### WORK TO BE COMPLETED
Going through the material underneath, give only the number of lines that contain "data".

□ □ □

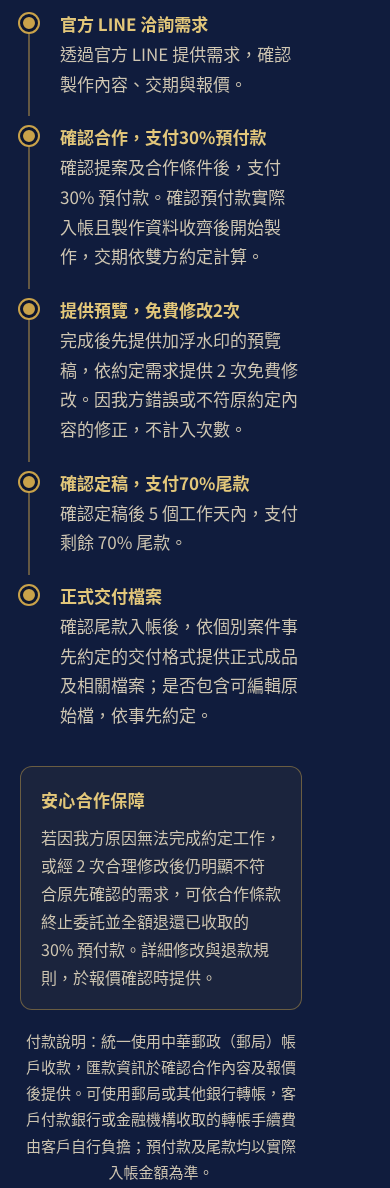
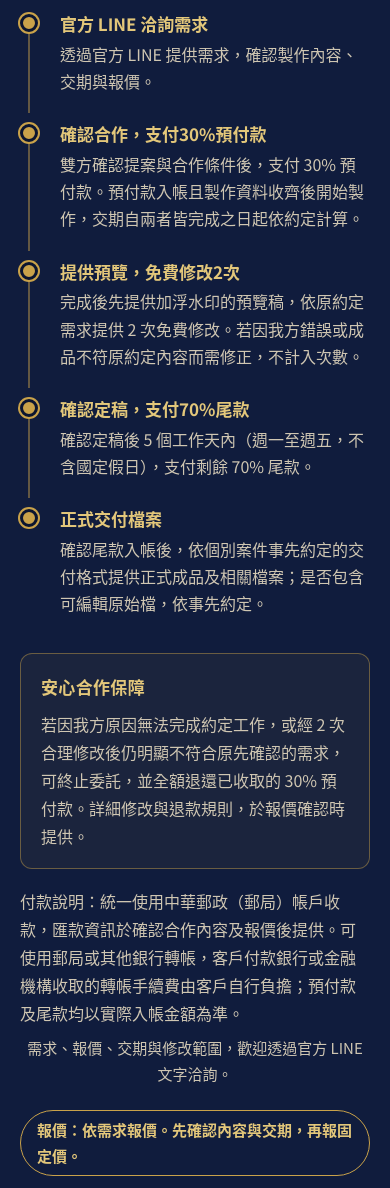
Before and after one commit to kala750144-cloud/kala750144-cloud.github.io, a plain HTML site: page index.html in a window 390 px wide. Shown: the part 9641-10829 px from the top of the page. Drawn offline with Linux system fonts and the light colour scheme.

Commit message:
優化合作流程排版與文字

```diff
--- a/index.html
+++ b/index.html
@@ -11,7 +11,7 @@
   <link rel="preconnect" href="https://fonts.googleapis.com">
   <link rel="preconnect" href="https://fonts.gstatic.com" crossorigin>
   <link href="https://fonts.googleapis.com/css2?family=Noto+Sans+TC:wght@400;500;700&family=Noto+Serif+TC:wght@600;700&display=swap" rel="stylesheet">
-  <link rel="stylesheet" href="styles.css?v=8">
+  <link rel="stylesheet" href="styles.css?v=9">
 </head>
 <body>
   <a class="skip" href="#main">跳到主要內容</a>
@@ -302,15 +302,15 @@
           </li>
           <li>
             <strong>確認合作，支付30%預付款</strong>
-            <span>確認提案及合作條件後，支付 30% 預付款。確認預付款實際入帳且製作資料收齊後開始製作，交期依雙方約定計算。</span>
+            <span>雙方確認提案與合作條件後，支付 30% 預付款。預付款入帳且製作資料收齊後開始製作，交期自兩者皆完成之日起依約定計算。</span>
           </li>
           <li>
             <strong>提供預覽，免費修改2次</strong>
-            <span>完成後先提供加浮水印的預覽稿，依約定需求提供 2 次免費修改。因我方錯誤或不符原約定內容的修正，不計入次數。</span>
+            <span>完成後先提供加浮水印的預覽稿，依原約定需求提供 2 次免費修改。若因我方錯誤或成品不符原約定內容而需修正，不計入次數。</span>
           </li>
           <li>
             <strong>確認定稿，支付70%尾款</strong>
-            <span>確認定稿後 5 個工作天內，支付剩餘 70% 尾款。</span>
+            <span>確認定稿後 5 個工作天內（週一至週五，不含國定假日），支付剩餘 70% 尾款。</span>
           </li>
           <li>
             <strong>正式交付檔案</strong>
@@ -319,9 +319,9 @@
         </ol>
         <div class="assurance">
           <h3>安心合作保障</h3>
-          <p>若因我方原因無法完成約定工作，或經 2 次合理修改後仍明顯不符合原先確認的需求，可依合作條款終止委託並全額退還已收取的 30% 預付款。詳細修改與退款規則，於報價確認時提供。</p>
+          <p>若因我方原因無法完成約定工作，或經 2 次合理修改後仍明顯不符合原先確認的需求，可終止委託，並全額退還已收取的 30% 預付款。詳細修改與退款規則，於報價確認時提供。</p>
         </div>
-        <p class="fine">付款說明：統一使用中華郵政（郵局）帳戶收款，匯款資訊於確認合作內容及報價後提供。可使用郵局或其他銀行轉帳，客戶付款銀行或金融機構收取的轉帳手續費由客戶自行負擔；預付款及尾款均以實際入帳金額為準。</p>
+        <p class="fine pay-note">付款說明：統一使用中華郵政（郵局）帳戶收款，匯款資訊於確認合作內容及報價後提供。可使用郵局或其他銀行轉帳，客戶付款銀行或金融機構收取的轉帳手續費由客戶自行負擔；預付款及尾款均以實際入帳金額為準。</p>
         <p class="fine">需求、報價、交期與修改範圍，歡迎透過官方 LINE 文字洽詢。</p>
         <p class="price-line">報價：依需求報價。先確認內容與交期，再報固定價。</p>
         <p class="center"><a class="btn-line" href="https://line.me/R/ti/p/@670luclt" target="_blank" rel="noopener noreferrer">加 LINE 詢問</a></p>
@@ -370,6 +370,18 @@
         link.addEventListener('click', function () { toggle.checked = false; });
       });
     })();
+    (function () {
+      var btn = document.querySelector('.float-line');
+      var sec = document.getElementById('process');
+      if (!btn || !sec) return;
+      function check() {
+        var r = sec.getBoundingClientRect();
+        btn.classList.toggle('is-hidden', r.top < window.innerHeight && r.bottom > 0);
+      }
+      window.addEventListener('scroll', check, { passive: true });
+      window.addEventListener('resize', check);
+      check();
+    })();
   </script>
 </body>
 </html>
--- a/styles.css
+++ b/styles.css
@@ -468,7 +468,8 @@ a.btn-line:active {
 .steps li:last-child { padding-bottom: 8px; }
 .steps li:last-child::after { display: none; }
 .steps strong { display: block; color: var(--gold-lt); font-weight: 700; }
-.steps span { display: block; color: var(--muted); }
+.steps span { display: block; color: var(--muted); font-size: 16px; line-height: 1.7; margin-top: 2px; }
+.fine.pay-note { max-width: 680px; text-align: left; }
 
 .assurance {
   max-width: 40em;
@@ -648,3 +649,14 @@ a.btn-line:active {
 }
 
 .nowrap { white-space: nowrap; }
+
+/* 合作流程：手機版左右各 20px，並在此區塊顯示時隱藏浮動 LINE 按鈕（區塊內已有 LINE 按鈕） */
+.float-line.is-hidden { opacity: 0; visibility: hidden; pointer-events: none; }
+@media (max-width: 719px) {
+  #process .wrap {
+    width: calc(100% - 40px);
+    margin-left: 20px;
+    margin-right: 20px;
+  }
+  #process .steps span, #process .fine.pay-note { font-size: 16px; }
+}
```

□ □ □

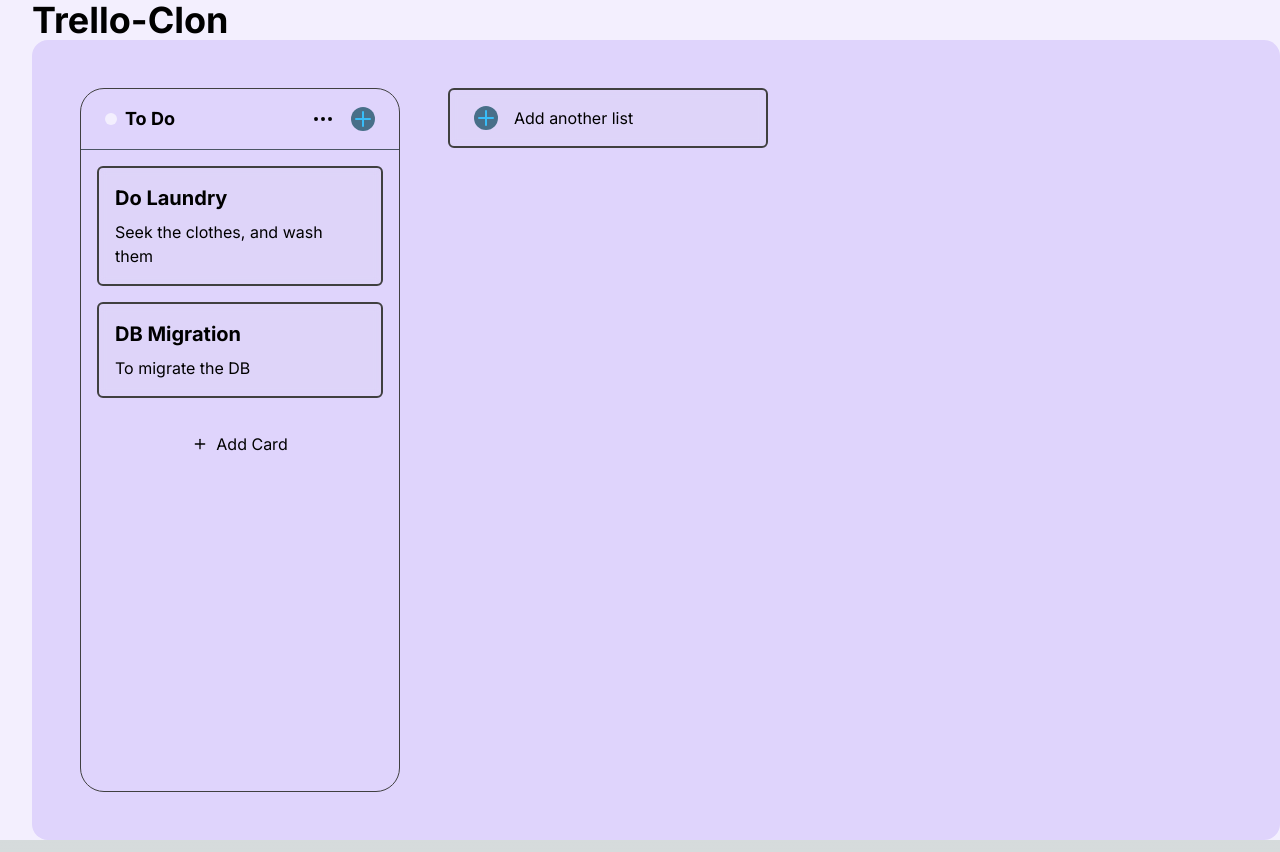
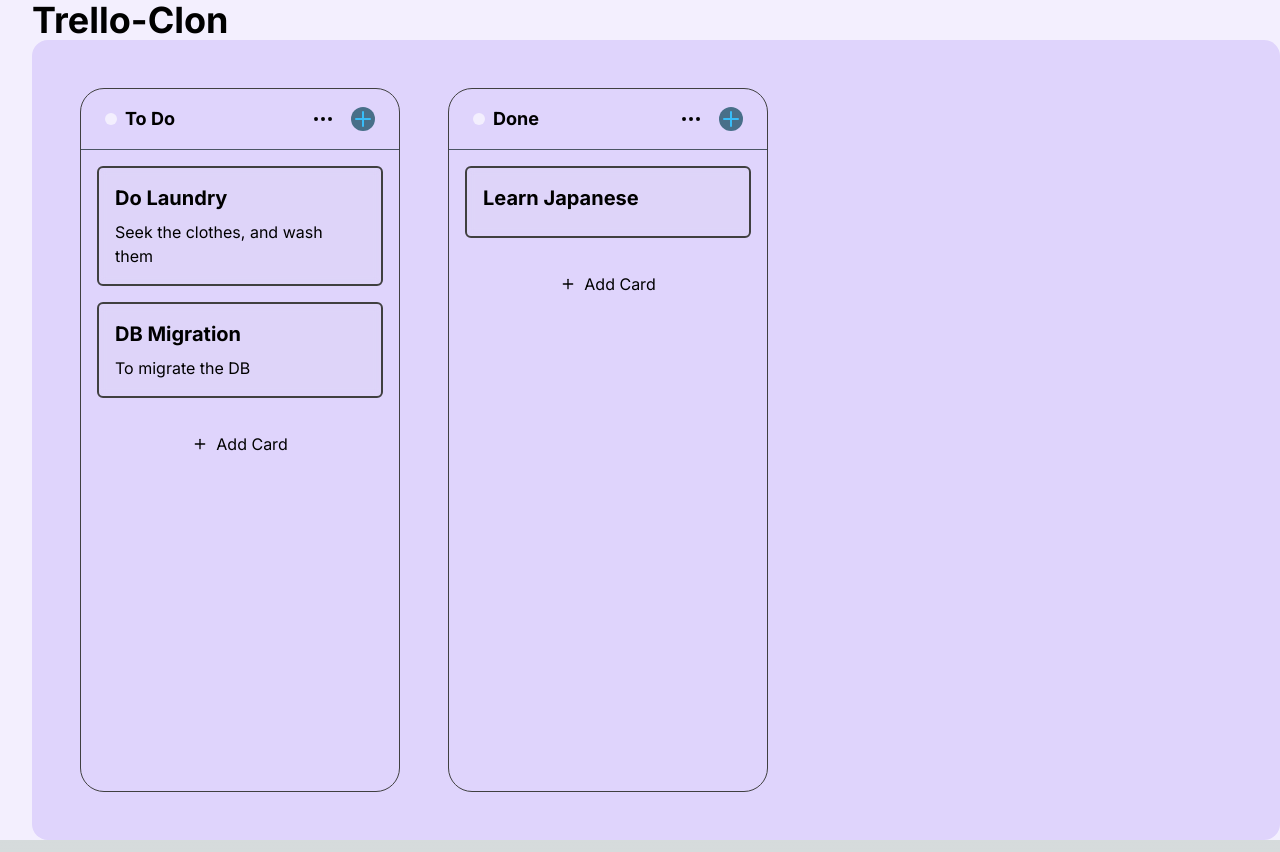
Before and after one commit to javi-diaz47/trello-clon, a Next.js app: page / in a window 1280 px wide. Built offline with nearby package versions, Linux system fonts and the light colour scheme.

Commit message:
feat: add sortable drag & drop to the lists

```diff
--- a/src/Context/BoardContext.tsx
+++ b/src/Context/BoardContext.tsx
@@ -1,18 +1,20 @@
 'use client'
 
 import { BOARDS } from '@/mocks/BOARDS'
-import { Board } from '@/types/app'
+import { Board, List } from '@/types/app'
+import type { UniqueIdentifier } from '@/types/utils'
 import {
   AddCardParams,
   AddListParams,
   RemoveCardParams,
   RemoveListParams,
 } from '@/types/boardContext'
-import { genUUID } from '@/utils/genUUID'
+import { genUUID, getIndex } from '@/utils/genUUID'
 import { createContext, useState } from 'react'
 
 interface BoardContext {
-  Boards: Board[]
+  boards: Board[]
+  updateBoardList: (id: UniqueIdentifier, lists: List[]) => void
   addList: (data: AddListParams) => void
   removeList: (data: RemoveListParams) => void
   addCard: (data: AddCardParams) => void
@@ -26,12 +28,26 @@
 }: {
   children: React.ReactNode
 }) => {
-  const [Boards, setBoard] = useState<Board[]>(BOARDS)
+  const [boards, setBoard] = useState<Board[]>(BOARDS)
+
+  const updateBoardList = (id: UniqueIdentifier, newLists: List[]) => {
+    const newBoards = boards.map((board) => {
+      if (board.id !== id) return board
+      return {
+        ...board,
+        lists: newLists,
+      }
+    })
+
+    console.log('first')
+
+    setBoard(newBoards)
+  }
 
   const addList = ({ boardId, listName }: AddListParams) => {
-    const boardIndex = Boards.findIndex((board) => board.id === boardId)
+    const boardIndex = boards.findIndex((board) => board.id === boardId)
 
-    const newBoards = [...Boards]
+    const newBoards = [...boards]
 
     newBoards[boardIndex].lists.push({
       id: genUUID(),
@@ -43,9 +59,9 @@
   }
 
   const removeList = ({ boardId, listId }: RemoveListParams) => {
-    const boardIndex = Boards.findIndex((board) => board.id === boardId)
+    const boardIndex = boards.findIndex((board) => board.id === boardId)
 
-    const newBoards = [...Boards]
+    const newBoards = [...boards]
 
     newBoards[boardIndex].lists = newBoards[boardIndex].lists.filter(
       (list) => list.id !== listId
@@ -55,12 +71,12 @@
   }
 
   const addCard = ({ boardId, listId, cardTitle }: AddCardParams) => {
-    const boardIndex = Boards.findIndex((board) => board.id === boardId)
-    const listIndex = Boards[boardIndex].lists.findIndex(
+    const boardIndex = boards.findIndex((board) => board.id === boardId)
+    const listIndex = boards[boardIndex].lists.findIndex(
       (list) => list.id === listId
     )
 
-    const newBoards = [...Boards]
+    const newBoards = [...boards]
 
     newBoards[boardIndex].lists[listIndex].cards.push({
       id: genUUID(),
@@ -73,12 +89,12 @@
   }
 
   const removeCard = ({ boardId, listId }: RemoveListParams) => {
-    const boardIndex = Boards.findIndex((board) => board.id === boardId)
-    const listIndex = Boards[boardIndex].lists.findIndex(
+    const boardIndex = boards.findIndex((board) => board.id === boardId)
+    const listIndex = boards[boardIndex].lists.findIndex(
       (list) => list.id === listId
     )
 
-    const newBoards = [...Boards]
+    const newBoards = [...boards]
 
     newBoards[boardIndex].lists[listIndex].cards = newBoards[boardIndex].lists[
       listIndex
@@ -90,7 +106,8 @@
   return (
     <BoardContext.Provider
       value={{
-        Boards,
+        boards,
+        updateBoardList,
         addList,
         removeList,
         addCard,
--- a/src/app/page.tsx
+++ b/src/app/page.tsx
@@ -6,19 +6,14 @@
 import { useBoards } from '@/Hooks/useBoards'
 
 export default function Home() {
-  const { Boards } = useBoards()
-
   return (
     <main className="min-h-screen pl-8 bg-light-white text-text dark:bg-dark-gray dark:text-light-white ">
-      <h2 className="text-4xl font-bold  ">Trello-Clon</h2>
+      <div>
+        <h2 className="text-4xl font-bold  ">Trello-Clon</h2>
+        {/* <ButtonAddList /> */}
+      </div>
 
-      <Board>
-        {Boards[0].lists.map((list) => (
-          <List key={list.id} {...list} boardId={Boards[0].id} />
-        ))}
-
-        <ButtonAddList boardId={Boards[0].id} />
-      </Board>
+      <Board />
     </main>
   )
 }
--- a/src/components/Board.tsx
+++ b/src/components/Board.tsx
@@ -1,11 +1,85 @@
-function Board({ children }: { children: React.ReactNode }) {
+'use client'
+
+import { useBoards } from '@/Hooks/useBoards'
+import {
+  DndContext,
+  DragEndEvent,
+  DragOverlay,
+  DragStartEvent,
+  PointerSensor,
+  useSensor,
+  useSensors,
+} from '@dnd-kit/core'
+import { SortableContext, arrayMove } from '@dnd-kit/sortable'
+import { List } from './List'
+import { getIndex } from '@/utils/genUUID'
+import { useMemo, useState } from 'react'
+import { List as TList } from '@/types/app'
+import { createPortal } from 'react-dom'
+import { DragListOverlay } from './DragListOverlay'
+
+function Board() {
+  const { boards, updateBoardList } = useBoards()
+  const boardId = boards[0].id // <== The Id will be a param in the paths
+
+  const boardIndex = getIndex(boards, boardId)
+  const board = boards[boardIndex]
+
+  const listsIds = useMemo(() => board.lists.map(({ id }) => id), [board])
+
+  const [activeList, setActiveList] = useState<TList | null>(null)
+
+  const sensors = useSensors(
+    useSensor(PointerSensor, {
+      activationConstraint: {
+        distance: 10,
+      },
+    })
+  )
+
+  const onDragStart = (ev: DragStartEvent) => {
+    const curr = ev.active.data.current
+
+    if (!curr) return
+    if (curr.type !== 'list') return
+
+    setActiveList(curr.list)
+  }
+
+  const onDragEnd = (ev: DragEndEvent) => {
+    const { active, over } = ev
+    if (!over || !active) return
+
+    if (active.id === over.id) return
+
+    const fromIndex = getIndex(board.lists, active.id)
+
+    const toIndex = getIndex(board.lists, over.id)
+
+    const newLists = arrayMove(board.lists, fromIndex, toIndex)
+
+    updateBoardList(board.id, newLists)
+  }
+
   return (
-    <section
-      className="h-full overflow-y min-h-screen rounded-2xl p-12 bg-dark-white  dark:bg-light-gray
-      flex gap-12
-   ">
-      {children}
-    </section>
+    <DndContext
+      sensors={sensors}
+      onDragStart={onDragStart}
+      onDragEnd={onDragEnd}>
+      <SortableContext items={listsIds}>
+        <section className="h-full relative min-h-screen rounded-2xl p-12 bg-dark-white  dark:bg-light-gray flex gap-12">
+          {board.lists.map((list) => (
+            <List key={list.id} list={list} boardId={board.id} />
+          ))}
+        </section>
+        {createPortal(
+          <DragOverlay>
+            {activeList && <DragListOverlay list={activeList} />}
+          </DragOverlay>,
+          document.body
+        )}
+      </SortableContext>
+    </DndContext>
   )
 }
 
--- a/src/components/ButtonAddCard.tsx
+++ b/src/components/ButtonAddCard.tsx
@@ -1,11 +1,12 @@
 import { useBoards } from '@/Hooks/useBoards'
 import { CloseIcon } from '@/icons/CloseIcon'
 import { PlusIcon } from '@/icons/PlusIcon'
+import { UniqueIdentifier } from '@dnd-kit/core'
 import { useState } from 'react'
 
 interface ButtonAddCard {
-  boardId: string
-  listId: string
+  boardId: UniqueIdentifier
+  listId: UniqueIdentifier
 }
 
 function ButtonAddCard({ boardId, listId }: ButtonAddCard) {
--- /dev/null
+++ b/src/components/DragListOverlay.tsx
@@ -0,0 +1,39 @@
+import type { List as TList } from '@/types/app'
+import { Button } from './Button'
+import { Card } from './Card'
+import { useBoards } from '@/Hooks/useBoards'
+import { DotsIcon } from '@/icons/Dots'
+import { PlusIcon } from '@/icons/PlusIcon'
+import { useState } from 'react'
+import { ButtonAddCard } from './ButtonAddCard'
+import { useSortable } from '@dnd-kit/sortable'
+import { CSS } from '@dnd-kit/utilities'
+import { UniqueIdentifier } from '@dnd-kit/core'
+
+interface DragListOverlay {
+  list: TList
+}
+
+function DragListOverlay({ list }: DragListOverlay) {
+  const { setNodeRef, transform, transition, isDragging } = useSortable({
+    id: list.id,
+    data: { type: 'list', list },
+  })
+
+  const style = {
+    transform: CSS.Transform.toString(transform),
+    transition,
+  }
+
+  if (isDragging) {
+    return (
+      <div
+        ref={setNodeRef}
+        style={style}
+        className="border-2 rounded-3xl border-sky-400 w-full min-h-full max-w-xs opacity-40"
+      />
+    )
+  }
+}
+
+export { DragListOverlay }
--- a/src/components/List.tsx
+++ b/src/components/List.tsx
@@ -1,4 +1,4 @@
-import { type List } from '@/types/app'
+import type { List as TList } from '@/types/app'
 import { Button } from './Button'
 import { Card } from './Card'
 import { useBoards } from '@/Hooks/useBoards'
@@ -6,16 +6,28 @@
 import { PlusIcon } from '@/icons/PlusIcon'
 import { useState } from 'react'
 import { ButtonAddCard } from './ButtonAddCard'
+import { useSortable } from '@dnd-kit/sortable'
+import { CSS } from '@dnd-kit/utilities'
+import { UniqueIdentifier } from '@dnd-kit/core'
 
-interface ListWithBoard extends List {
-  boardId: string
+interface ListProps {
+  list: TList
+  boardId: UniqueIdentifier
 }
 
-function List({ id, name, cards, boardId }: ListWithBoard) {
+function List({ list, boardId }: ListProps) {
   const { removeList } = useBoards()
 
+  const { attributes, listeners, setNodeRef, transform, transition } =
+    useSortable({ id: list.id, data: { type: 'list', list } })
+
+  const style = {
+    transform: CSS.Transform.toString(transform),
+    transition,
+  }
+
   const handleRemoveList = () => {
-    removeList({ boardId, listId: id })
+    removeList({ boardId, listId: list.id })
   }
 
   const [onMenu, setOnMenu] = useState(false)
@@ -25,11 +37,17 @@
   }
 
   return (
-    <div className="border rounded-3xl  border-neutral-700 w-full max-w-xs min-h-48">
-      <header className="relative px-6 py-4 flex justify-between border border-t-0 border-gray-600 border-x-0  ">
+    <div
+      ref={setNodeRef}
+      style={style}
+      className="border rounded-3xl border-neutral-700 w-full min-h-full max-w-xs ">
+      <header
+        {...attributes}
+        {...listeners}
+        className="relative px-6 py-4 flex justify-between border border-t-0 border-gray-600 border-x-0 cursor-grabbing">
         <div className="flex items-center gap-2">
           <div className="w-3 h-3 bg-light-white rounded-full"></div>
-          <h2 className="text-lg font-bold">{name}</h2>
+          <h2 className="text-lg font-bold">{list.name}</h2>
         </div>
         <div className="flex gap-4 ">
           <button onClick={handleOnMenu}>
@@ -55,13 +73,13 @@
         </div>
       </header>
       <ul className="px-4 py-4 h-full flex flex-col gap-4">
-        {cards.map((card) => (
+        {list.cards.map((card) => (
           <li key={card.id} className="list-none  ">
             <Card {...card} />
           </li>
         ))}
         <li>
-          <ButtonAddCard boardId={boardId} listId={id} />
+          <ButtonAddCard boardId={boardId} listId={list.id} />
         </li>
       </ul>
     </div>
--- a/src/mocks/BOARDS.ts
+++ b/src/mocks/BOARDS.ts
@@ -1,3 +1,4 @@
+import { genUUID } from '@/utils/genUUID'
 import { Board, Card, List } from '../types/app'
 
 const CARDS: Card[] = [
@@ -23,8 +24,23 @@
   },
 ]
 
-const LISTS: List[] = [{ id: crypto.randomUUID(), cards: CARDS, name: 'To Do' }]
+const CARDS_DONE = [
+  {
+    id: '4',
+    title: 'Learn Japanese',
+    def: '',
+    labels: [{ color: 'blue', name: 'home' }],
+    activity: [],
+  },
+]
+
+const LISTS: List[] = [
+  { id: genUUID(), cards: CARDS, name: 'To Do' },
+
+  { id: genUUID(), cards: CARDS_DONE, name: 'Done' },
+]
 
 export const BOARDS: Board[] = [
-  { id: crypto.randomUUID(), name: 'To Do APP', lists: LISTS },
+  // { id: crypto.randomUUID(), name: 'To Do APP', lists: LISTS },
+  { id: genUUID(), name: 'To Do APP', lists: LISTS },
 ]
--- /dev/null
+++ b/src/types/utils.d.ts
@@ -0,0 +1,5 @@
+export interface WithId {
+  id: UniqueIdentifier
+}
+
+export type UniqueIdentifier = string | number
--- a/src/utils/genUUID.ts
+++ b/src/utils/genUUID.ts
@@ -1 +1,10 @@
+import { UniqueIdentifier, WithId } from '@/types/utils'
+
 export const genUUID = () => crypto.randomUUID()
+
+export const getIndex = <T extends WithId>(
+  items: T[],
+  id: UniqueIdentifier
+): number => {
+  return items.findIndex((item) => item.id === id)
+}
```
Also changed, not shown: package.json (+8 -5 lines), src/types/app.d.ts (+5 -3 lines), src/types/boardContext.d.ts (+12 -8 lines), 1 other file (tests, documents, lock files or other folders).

□ □ □

### RESPONSE BOX
6